> To do
Repeat the listing below in full.

── Supplied material ──

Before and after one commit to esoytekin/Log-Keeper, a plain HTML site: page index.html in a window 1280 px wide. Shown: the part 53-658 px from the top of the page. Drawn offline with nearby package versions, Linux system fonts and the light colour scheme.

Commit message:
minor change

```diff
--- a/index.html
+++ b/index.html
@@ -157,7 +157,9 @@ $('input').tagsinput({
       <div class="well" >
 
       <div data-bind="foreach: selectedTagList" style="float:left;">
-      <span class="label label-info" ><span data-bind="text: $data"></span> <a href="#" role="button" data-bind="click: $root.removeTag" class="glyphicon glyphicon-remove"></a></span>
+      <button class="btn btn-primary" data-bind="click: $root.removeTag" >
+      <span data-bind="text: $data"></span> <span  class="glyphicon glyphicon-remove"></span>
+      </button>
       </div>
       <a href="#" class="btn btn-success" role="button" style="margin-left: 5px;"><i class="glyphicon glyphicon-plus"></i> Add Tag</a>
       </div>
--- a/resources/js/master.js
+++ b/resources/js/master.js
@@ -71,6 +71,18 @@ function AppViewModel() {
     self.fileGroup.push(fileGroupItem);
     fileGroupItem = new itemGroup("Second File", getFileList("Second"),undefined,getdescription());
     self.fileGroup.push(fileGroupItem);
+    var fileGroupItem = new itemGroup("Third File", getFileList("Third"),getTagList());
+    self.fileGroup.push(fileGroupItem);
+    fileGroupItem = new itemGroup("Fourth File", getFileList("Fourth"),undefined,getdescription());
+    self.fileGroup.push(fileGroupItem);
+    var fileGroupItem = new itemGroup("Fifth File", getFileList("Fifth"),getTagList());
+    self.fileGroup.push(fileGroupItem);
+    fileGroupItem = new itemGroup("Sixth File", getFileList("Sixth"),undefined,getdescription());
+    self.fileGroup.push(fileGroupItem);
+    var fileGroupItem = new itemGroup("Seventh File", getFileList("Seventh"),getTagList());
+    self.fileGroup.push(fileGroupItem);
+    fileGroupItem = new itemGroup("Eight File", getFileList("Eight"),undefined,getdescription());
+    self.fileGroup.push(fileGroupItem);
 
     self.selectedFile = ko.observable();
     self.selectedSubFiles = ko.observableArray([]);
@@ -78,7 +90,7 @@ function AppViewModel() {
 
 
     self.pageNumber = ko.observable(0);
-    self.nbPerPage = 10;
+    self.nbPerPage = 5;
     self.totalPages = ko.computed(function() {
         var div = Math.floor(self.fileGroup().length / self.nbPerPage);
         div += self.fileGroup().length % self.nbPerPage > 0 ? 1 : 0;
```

───

> Solution to this problem
Before and after one commit to esoytekin/Log-Keeper, a plain HTML site: page index.html in a window 1280 px wide. Shown: the part 53-658 px from the top of the page. Drawn offline with nearby package versions, Linux system fonts and the light colour scheme.

Commit message:
minor change

```diff
--- a/index.html
+++ b/index.html
@@ -157,7 +157,9 @@ $('input').tagsinput({
       <div class="well" >
 
       <div data-bind="foreach: selectedTagList" style="float:left;">
-      <span class="label label-info" ><span data-bind="text: $data"></span> <a href="#" role="button" data-bind="click: $root.removeTag" class="glyphicon glyphicon-remove"></a></span>
+      <button class="btn btn-primary" data-bind="click: $root.removeTag" >
+      <span data-bind="text: $data"></span> <span  class="glyphicon glyphicon-remove"></span>
+      </button>
       </div>
       <a href="#" class="btn btn-success" role="button" style="margin-left: 5px;"><i class="glyphicon glyphicon-plus"></i> Add Tag</a>
       </div>
--- a/resources/js/master.js
+++ b/resources/js/master.js
@@ -71,6 +71,18 @@ function AppViewModel() {
     self.fileGroup.push(fileGroupItem);
     fileGroupItem = new itemGroup("Second File", getFileList("Second"),undefined,getdescription());
     self.fileGroup.push(fileGroupItem);
+    var fileGroupItem = new itemGroup("Third File", getFileList("Third"),getTagList());
+    self.fileGroup.push(fileGroupItem);
+    fileGroupItem = new itemGroup("Fourth File", getFileList("Fourth"),undefined,getdescription());
+    self.fileGroup.push(fileGroupItem);
+    var fileGroupItem = new itemGroup("Fifth File", getFileList("Fifth"),getTagList());
+    self.fileGroup.push(fileGroupItem);
+    fileGroupItem = new itemGroup("Sixth File", getFileList("Sixth"),undefined,getdescription());
+    self.fileGroup.push(fileGroupItem);
+    var fileGroupItem = new itemGroup("Seventh File", getFileList("Seventh"),getTagList());
+    self.fileGroup.push(fileGroupItem);
+    fileGroupItem = new itemGroup("Eight File", getFileList("Eight"),undefined,getdescription());
+    self.fileGroup.push(fileGroupItem);
 
     self.selectedFile = ko.observable();
     self.selectedSubFiles = ko.observableArray([]);
@@ -78,7 +90,7 @@ function AppViewModel() {
 
 
     self.pageNumber = ko.observable(0);
-    self.nbPerPage = 10;
+    self.nbPerPage = 5;
     self.totalPages = ko.computed(function() {
         var div = Math.floor(self.fileGroup().length / self.nbPerPage);
         div += self.fileGroup().length % self.nbPerPage > 0 ? 1 : 0;
```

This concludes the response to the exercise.